Heroic Whalers Hunting Whale-Mothers
Gender in the Early-Modern Japanese Whaling Industry

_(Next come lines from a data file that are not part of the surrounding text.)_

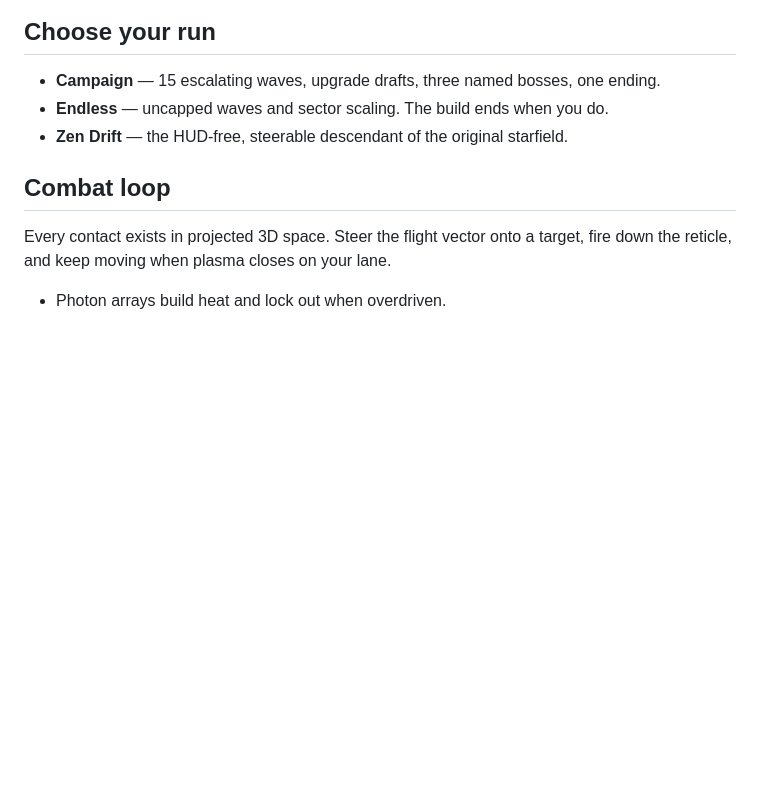
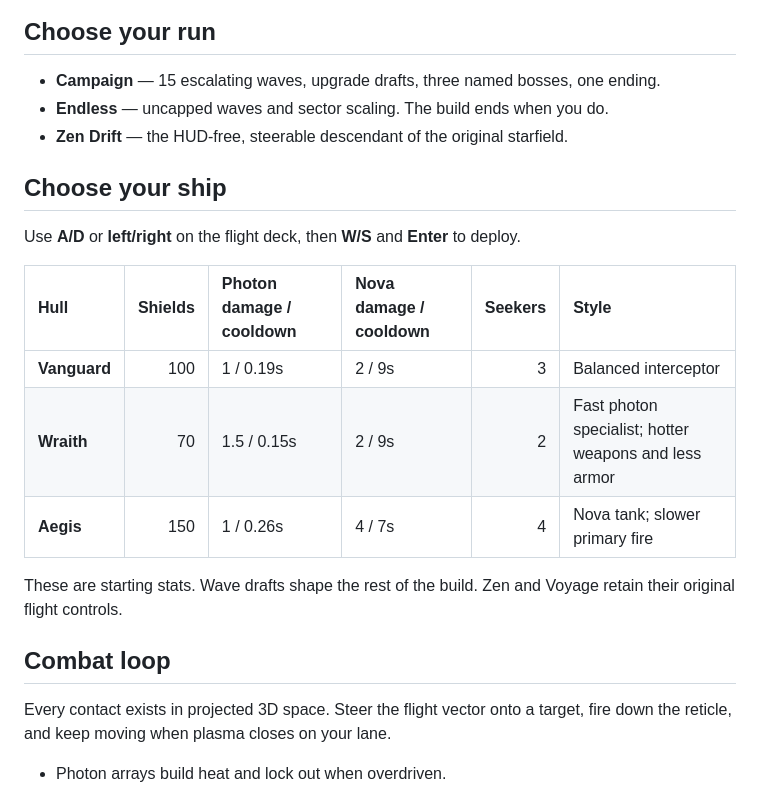
Before and after one commit to fortunexbt/terminal-starfield, a Markdown page: README.md, the part around the change printed below. Drawn GitHub-style; blank space fills up the shorter version.

```diff
--- a/README.md
+++ b/README.md
@@ -58,6 +60,18 @@ starfield
 - **Campaign** — 15 escalating waves, upgrade drafts, three named bosses, one ending.
 - **Endless** — uncapped waves and sector scaling. The build ends when you do.
 - **Zen Drift** — the HUD-free, steerable descendant of the original starfield.
+
+## Choose your ship
+
+Use **A/D** or **left/right** on the flight deck, then **W/S** and **Enter** to deploy.
+
+| Hull | Shields | Photon damage / cooldown | Nova damage / cooldown | Seekers | Style |
+|:--|--:|:--|:--|--:|:--|
+| **Vanguard** | 100 | 1 / 0.19s | 2 / 9s | 3 | Balanced interceptor |
+| **Wraith** | 70 | 1.5 / 0.15s | 2 / 9s | 2 | Fast photon specialist; hotter weapons and less armor |
+| **Aegis** | 150 | 1 / 0.26s | 4 / 7s | 4 | Nova tank; slower primary fire |
+
+These are starting stats. Wave drafts shape the rest of the build. Zen and Voyage retain their original flight controls.
 
 ## Combat loop
 
```
Also changed, not shown: other parts of README.md (+34 -11 lines), CHANGELOG.md (+22 -0 lines), docs/flight-boss.png (added), docs/flight-debrief.png (added), docs/flight-deck.png (added), 12 other files.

AbstractThis paper reconsiders the overwhelmingly masculine business of whaling in Tokugawa Japan (1603-1868) and the ways that gender played a role in the process of whaling, in the uses of some of its products, and in ideas about whales themselves. The gender divisions within whaling groups paradoxically are often overlooked because women barely appear in Japanese whaling sources. While other nations' whaling industries were also centered on men, baleen had a major influence on women's fashion in Europe and America. However, Japanese uses of baleen remained within the more male-centered cultural sphere. At the same time, rethinking Japanese whaling as a gendered practice helps explain the ways that whales themselves were equated with women through cultural expectations about women's roles like caring for children. The intersectionality of shared marine environments and cultural specifics explored here highlights the importance of considering both labor and gender roles within maritime spaces.